DESCRIPTION OF THE TASK
Here are some records; copy every line that holds the word "onChange".

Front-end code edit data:
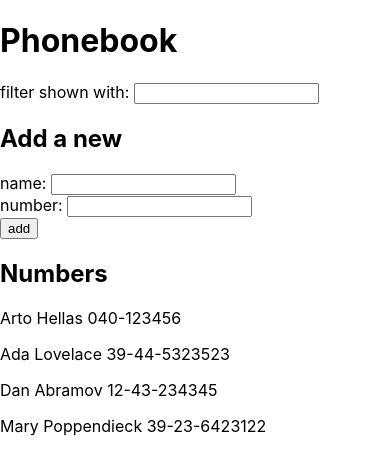
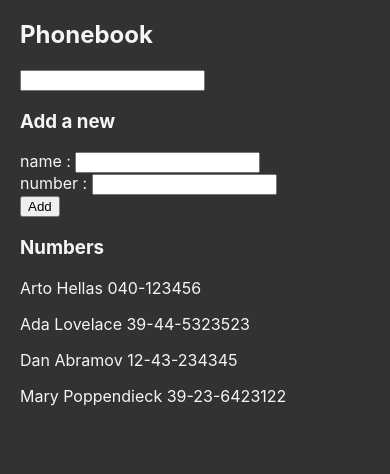
Before and after one commit to igMike-V/fullstackopen, a React (Create React App) app in the folder part2/phonebook/: page / in a window 390 px wide. Shown: the top 474 px of the page. Built offline with nearby package versions, Linux system fonts and the light colour scheme.

Commit message:
2_10 The Phonebook step5

```diff
--- a/part2/phonebook/src/App.js
+++ b/part2/phonebook/src/App.js
@@ -1,22 +1,7 @@
 import { useState } from 'react'
-
-//const Numbers = ({persons}) => persons.map(person => <Person key={person.name} person={person} />)
-
-const Numbers = ({persons, pfilter}) => {
-  if(pfilter){
-    let personsFiltered = persons.filter(p => p.name.toLowerCase().includes(pfilter.toLowerCase()))
-    if(personsFiltered.length > 0){
-      return(<>{personsFiltered.map(person => <Person key={person.name} person={person} />)}</>)
-    } else {
-      return(<>Sorry that filter returned no results.</>)
-    }
-  } else {
-    return (<>{persons.map(person => <Person key={person.name} person={person} />)} </>)
-  }
-}
-
-
-const Person = ({person}) => <p>{person.name} {person.number}</p>
+import Numbers from './components/numbers'
+import Filter from './components/filter'
+import PersonForm from './components/personform'
 
 const App = () => {
   const [persons, setPersons] = useState([
@@ -49,22 +34,31 @@ const App = () => {
     }
   }
 
+  const formProperties = {
+    submitAction: addNumber,
+    buttonText: 'Add',
+    inputs:[
+    {
+      label: 'name',
+      value: newName,
+      onChange: handleNameChange,
+      id:1
+    },
+    {
+      label: 'number',
+      value: newNumber,
+      onChange: handleNumberChange,
+      id:2
+    }
+  ]}
+
   return (
     <div>
-      <h1>Phonebook</h1>
-      filter shown with: <input value={filter} onChange={handleFilter} />
-      <h2>Add a new</h2>
-      <form onSubmit={addNumber}>
-        <div>
-          name: <input value={newName} onChange={handleNameChange} />
-          <br />
-          number: <input value={newNumber} onChange={handleNumberChange} />
-        </div>
-        <div>
-          <button type="submit">add</button>
-        </div>
-      </form>
-      <h2>Numbers</h2>
+      <h2>Phonebook</h2>
+      <Filter value={filter} onChange={handleFilter} label='filter shown with:' />
+      <h3>Add a new</h3>
+      <PersonForm props={formProperties} />
+      <h3>Numbers</h3>
       <Numbers persons={persons} pfilter={filter} />
     </div>
 
--- /dev/null
+++ b/part2/phonebook/src/components/filter.js
@@ -0,0 +1,10 @@
+import React from "react";
+
+  //filter component
+  const Filter = ({onChange, filter, text}) => (
+    <div>
+      {text} <input value={filter} onChange={onChange} />
+    </div>
+  )
+
+  export default Filter
--- /dev/null
+++ b/part2/phonebook/src/components/numbers.js
@@ -0,0 +1,19 @@
+import React from "react";
+
+const Numbers = ({persons, pfilter}) => {
+    if(pfilter){
+      let personsFiltered = persons.filter(p => p.name.toLowerCase().includes(pfilter.toLowerCase()))
+      if(personsFiltered.length > 0){
+        return(<>{personsFiltered.map(person => <Person key={person.name} person={person} />)}</>)
+      } else {
+        return(<>Sorry that filter returned no results.</>)
+      }
+    } else {
+      return (<>{persons.map(person => <Person key={person.name} person={person} />)} </>)
+    }
+  }
+
+  const Person = ({person}) => <p>{person.name} {person.number}</p>
+
+
+  export default Numbers
--- /dev/null
+++ b/part2/phonebook/src/components/personform.js
@@ -0,0 +1,21 @@
+import React from "react";
+
+const PersonForm = ({props}) => (
+    <form onSubmit={props.submitAction}>
+    <div>
+      {props.inputs.map(input => {
+        return (
+         <div key={input.id}>
+         {input.label} : <input value={input.value} onChange={input.onChange} />
+         <br />
+         </div>
+        )
+      })}
+    </div>
+    <div>
+      <button type="submit">{props.buttonText}</button>
+    </div>
+    </form>
+  )
+
+  export default PersonForm
--- a/part2/phonebook/src/index.css
+++ b/part2/phonebook/src/index.css
@@ -1,11 +1,15 @@
 body {
-  margin: 0;
+  margin: 20px;
   font-family: -apple-system, BlinkMacSystemFont, 'Segoe UI', 'Roboto', 'Oxygen',
     'Ubuntu', 'Cantarell', 'Fira Sans', 'Droid Sans', 'Helvetica Neue',
     sans-serif;
   -webkit-font-smoothing: antialiased;
   -moz-osx-font-smoothing: grayscale;
+  background-color: rgb(50, 50, 50);
+  color: whitesmoke;
 }
+
+
 
 code {
   font-family: source-code-pro, Menlo, Monaco, Consolas, 'Courier New',
```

RESPONSE TO THE TASK
+      onChange: handleNameChange,
+      onChange: handleNumberChange,
-      filter shown with: <input value={filter} onChange={handleFilter} />
-          name: <input value={newName} onChange={handleNameChange} />
-          number: <input value={newNumber} onChange={handleNumberChange} />
+      <Filter value={filter} onChange={handleFilter} label='filter shown with:' />
+  const Filter = ({onChange, filter, text}) => (
+      {text} <input value={filter} onChange={onChange} />
+         {input.label} : <input value={input.value} onChange={input.onChange} />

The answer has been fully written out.